→ **Try it**: Search the records for the string "barplot". Copy each line where it occurs.

→ **Data**:

========

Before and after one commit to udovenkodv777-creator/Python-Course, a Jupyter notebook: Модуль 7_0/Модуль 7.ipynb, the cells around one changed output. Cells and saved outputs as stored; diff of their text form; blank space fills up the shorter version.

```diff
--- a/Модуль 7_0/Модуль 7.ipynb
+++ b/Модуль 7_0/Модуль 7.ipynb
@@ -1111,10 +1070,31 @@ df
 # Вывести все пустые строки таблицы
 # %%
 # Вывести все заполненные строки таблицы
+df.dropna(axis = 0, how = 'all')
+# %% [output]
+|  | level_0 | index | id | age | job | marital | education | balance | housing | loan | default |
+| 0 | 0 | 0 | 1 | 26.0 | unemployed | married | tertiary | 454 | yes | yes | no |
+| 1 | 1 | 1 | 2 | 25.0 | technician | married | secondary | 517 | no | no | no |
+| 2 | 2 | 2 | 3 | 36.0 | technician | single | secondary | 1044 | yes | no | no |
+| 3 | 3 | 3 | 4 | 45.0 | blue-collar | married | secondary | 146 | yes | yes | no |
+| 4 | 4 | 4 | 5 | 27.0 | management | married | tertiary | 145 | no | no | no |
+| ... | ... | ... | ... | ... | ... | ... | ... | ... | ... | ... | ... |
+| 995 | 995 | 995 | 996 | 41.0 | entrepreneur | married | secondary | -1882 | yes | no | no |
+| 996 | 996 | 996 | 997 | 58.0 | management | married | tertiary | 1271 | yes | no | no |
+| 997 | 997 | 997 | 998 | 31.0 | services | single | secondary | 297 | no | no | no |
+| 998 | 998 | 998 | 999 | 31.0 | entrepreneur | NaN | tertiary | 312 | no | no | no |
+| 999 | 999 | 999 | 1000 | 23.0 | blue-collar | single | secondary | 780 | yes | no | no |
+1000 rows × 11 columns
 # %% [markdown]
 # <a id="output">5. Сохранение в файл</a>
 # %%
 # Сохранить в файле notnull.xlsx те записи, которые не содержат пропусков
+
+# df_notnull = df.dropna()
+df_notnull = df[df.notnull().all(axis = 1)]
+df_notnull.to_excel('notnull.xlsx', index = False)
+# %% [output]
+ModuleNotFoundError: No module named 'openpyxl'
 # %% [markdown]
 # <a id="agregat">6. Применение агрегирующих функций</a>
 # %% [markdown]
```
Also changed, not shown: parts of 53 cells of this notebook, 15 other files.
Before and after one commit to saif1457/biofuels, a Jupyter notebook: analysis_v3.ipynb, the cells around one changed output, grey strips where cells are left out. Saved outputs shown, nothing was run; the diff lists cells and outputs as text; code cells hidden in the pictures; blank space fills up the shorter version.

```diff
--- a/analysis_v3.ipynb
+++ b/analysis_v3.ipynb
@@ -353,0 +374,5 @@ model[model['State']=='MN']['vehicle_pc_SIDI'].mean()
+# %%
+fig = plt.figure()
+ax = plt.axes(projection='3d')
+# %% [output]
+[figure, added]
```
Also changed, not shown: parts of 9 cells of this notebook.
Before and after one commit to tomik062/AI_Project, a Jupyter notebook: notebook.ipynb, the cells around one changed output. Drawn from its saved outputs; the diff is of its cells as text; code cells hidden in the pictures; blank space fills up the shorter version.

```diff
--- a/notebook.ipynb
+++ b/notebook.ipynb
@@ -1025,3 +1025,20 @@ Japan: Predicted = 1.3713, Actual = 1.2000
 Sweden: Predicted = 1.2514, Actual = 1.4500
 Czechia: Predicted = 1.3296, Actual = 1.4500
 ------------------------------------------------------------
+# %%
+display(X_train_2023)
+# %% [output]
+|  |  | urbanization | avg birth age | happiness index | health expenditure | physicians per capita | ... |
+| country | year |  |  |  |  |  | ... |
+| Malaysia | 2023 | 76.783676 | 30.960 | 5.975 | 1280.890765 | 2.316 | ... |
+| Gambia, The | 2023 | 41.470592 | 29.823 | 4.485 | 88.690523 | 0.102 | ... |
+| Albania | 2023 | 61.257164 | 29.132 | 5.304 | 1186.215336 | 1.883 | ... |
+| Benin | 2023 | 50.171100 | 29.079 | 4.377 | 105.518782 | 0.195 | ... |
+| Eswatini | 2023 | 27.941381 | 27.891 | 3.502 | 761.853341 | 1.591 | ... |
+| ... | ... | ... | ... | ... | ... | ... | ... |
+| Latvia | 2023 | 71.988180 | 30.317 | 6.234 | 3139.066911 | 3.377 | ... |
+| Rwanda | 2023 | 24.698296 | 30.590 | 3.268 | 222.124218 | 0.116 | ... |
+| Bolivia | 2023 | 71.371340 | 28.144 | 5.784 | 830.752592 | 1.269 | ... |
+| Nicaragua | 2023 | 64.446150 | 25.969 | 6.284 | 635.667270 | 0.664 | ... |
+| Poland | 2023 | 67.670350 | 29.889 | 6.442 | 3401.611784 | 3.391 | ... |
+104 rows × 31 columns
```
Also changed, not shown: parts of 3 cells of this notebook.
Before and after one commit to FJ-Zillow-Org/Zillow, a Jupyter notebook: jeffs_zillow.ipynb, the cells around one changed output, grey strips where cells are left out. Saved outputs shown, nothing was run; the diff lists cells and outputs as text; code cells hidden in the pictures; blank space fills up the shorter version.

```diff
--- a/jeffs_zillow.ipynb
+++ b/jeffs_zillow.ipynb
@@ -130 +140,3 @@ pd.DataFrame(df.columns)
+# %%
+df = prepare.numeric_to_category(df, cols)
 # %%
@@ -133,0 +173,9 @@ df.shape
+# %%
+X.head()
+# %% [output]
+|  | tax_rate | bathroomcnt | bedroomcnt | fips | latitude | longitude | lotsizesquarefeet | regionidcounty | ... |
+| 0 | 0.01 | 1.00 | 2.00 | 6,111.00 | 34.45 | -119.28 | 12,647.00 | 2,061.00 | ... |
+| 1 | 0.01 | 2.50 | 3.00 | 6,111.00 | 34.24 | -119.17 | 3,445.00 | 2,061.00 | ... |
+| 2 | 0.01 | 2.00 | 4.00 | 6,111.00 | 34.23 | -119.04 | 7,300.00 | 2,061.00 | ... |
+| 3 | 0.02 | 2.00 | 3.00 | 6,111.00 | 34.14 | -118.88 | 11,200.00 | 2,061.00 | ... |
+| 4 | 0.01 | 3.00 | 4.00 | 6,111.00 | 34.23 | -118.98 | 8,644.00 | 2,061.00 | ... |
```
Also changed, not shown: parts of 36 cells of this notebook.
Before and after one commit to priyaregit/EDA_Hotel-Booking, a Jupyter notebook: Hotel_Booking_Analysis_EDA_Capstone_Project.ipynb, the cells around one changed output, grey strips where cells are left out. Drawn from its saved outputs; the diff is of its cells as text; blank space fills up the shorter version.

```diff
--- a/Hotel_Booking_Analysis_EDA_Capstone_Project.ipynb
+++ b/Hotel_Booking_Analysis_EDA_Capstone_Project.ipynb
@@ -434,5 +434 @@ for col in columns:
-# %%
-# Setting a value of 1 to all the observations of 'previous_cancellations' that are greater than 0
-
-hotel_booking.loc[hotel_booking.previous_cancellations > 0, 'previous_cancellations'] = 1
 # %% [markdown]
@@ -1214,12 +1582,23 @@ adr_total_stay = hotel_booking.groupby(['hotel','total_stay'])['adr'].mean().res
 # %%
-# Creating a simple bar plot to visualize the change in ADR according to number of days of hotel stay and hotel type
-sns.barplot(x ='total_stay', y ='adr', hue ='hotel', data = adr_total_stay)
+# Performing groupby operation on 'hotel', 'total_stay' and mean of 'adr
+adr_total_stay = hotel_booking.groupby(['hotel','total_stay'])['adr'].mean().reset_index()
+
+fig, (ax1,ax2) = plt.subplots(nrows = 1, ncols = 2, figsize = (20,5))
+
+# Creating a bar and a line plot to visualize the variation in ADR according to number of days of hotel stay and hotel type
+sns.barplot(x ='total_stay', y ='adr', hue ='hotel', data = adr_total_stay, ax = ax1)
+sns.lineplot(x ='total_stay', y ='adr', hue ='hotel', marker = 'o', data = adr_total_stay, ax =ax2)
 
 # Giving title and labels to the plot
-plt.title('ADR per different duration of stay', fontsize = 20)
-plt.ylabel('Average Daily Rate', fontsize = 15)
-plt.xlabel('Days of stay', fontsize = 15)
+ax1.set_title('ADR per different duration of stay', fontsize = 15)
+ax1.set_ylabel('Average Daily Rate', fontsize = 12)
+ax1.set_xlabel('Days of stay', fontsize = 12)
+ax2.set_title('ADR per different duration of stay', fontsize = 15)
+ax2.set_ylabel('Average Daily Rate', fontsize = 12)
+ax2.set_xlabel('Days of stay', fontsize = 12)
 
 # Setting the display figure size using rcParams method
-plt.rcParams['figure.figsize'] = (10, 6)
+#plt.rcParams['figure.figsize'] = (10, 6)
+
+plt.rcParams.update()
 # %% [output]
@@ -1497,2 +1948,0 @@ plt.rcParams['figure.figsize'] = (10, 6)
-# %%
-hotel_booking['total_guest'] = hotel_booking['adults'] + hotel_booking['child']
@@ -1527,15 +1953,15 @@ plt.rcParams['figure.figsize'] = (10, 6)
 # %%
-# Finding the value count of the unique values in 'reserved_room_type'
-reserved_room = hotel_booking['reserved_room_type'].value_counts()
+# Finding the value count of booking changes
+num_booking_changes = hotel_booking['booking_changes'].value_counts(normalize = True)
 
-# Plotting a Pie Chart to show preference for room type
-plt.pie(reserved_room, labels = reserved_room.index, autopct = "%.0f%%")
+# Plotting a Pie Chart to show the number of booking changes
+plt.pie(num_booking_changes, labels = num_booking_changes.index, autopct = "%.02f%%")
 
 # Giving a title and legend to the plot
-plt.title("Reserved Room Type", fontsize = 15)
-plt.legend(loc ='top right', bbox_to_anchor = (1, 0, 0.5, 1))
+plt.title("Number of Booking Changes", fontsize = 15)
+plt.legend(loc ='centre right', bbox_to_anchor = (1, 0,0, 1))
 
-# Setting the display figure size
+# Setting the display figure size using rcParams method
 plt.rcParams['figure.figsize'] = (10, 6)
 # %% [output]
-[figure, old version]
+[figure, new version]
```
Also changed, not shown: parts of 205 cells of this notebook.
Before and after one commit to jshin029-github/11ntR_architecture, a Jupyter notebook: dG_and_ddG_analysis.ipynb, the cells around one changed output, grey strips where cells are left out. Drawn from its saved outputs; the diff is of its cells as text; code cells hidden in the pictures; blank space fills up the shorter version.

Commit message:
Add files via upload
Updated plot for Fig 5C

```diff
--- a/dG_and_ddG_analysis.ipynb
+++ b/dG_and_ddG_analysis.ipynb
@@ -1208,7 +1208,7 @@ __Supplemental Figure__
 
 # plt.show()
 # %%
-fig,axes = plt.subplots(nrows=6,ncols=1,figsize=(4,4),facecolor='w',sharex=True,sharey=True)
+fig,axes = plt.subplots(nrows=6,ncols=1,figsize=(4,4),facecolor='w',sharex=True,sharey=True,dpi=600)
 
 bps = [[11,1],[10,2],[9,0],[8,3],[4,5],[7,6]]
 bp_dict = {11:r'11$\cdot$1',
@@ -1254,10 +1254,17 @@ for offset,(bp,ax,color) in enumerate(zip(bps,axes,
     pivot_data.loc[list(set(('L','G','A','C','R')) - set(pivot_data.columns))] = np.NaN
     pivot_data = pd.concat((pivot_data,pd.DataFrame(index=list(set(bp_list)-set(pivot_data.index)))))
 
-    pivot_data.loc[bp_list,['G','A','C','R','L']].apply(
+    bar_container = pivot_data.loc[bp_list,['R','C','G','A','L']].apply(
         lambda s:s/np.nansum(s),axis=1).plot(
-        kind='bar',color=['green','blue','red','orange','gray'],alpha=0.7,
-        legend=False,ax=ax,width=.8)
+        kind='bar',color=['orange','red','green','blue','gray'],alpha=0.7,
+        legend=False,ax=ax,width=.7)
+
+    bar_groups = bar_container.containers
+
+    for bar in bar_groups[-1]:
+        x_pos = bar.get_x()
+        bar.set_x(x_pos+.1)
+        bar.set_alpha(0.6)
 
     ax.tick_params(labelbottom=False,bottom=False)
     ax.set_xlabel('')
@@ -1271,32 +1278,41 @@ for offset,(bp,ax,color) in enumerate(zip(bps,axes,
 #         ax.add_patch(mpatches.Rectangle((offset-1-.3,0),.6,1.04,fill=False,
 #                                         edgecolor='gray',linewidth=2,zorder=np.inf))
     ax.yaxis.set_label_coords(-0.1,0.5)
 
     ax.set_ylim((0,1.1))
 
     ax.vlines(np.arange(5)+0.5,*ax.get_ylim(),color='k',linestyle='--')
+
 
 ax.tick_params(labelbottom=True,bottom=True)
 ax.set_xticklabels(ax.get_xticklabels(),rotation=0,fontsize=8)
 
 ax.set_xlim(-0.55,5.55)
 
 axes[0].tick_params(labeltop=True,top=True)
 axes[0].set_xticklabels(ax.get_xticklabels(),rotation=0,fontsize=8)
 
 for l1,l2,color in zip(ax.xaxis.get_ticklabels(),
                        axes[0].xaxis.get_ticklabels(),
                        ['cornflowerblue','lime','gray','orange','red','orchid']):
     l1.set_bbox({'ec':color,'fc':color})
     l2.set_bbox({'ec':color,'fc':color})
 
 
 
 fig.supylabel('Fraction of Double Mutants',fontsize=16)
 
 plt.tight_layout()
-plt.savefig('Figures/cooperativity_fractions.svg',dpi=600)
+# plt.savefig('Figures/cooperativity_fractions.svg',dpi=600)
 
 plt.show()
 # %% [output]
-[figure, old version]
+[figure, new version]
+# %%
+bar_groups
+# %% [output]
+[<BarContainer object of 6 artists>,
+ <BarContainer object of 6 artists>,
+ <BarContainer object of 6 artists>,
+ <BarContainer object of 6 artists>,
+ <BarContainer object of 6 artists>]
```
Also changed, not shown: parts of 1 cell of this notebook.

========

→ **Answer to this exercise**:
-sns.barplot(x ='total_stay', y ='adr', hue ='hotel', data = adr_total_stay)
+sns.barplot(x ='total_stay', y ='adr', hue ='hotel', data = adr_total_stay, ax = ax1)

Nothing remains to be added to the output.